• _WHAT IS BEING ASKED_: Count the lines that contain the string "movies" in the records beneath, and respond with the number only.

• _DATASET RECORDS_:
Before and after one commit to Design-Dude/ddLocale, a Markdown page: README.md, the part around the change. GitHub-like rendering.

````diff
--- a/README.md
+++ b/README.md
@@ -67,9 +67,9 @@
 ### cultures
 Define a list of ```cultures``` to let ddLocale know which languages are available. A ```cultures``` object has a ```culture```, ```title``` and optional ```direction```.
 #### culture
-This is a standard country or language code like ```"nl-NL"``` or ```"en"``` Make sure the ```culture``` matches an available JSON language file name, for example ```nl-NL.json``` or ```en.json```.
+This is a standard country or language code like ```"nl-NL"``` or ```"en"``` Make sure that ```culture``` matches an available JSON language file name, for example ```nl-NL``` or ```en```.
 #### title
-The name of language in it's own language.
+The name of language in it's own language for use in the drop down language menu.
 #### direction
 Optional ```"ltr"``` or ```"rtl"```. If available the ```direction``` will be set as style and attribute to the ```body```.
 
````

...

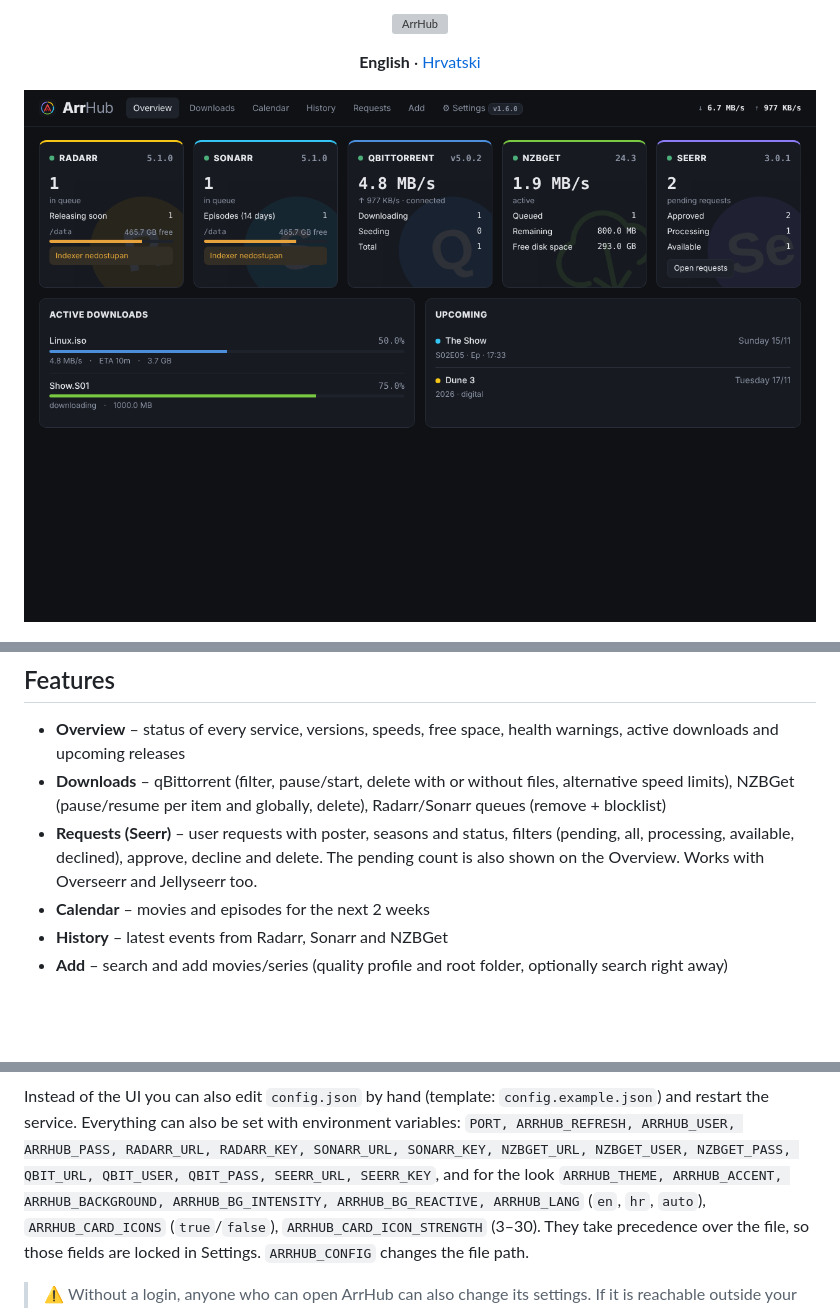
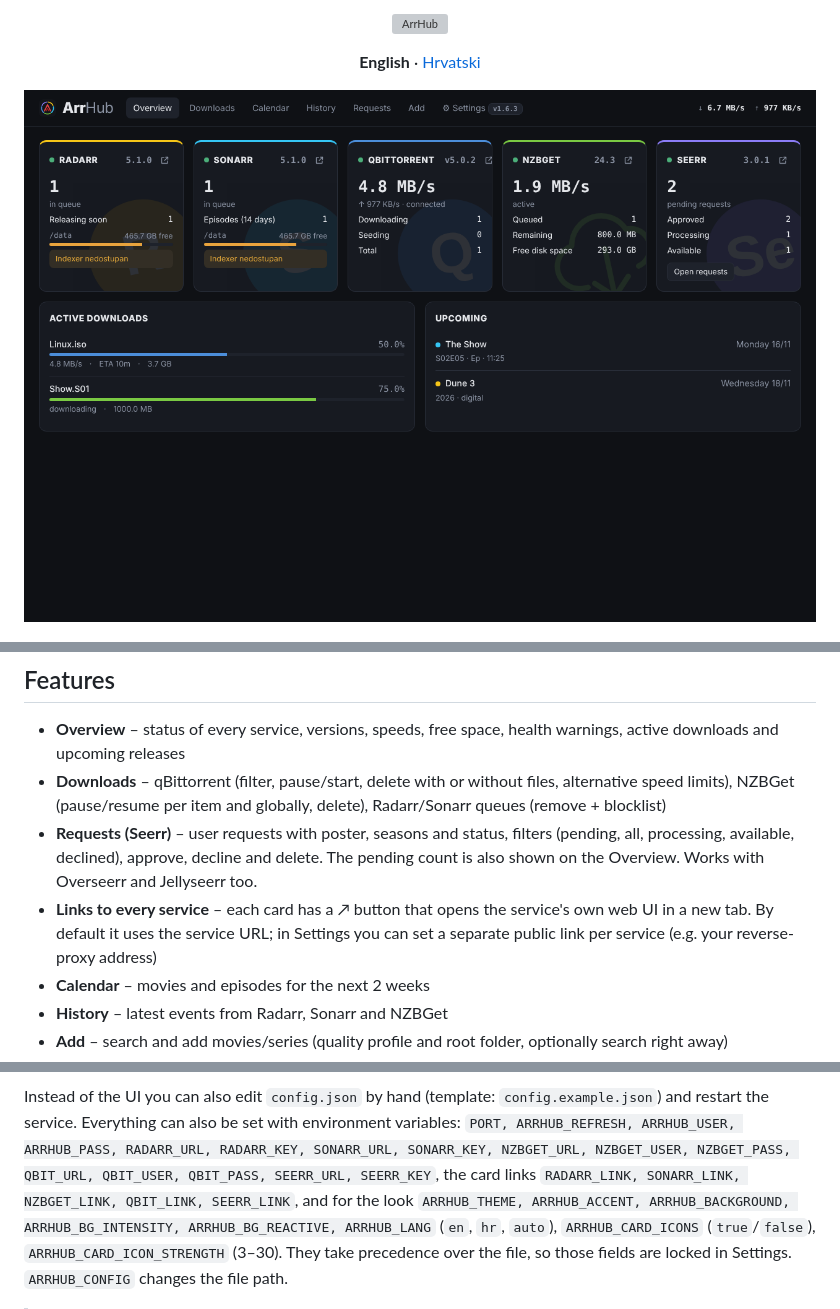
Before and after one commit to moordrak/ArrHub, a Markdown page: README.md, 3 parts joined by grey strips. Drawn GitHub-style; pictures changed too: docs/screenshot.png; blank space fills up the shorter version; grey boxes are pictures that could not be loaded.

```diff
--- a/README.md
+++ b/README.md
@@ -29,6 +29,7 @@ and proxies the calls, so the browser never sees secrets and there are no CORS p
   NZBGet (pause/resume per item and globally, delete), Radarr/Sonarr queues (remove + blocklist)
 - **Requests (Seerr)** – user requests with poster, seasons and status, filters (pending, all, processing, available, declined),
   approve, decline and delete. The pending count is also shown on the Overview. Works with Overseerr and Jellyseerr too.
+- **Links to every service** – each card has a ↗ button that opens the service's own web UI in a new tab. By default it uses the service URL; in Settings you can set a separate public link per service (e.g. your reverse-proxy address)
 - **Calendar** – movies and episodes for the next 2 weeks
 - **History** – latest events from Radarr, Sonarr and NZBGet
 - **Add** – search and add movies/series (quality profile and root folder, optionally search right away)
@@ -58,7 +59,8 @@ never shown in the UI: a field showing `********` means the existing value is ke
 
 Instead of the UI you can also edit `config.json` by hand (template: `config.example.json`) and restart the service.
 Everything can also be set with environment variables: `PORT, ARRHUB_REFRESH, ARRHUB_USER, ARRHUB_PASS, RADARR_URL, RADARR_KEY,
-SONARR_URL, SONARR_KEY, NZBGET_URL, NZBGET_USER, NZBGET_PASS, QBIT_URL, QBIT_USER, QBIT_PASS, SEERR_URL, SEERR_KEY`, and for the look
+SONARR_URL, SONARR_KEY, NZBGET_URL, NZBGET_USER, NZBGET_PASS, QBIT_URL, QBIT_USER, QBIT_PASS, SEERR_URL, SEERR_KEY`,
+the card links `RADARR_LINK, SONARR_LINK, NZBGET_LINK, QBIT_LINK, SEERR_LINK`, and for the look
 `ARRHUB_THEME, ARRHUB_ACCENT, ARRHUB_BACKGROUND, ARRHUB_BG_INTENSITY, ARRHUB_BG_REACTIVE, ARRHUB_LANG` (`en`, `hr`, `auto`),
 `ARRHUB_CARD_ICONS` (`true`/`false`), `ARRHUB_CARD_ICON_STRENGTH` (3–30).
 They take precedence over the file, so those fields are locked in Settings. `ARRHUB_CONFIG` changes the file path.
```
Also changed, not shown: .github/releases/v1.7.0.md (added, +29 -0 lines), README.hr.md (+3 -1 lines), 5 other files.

...

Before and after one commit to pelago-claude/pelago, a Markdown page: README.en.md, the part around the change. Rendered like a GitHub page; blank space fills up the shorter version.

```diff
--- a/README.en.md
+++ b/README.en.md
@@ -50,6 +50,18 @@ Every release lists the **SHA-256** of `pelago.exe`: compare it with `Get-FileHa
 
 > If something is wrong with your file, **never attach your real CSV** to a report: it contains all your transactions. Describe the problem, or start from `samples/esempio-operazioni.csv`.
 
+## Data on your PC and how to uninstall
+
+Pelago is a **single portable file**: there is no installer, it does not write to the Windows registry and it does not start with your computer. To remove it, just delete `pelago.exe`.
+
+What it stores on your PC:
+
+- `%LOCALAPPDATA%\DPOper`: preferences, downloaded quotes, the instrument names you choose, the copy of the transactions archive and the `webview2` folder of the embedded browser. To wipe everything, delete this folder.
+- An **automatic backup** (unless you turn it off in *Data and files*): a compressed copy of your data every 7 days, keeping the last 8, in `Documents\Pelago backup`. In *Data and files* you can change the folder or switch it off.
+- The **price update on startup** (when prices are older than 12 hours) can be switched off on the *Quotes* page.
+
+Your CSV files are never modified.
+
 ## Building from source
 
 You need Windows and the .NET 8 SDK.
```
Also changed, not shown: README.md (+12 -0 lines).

• _TASK SOLUTION_: 2